“Of these, 75 had narcolepsy (56 with cataplexy) with onset after 1 January 2008. Eleven had been vaccinated before onset of symptoms; seven within six months.”
“After adjusting for clinical conditions, vaccination at any time was associated with a 14-fold increased risk of narcolepsy, whereas vaccination within six months before onset was associated with a 16-fold increased risk.”
In total, that means that somewhere around “52,000 to 57,500 doses are associated with narcolepsy,” say the authors.
Further stating: “The increased risk of narcolepsy after vaccination with ASO3 adjuvanted pandemic A/H1N1 2009 vaccine indicates a causal association, consistent with findings from Finland.

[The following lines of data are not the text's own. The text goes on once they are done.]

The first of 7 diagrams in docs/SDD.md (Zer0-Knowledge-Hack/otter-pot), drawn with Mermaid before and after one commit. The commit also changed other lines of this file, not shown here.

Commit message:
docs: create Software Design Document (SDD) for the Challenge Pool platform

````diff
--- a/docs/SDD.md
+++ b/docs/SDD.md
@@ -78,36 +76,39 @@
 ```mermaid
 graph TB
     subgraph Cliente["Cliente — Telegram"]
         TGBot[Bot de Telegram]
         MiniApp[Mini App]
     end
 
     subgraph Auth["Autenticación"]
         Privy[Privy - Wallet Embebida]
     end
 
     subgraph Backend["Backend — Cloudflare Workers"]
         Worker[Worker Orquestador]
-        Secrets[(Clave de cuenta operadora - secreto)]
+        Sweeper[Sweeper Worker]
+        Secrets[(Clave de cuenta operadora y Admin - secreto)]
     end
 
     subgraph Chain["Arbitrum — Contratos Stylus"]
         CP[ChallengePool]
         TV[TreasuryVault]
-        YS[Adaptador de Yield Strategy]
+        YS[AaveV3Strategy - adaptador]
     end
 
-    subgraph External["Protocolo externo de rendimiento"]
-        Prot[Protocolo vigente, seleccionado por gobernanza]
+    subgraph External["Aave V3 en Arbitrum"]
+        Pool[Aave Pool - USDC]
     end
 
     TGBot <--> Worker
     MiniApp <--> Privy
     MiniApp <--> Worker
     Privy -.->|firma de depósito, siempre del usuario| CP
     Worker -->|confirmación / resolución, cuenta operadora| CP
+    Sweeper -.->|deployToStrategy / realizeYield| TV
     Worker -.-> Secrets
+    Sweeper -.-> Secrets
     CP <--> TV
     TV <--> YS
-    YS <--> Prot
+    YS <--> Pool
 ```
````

Because of variable delay in diagnosis, however, the risk might be overestimated by more rapid referral of vaccinated children.”
It’s unlikely that this specific vaccine would be used in the future anyways, but this research has important “implications for the future licensure and use of AS03 adjuvanted pandemic vaccines containing different subtypes such H5 or H9.”
The researchers conclude: “Further studies to assess the risk, if any, associated with the other A/H1N1 2009 vaccines used in the pandemic, including those with and without adjuvants, are also needed to inform the use of such vaccines in the event of a future pandemic.”
Source: British Medical Journal
Image Credits: H1N1 via Wikimedia Commons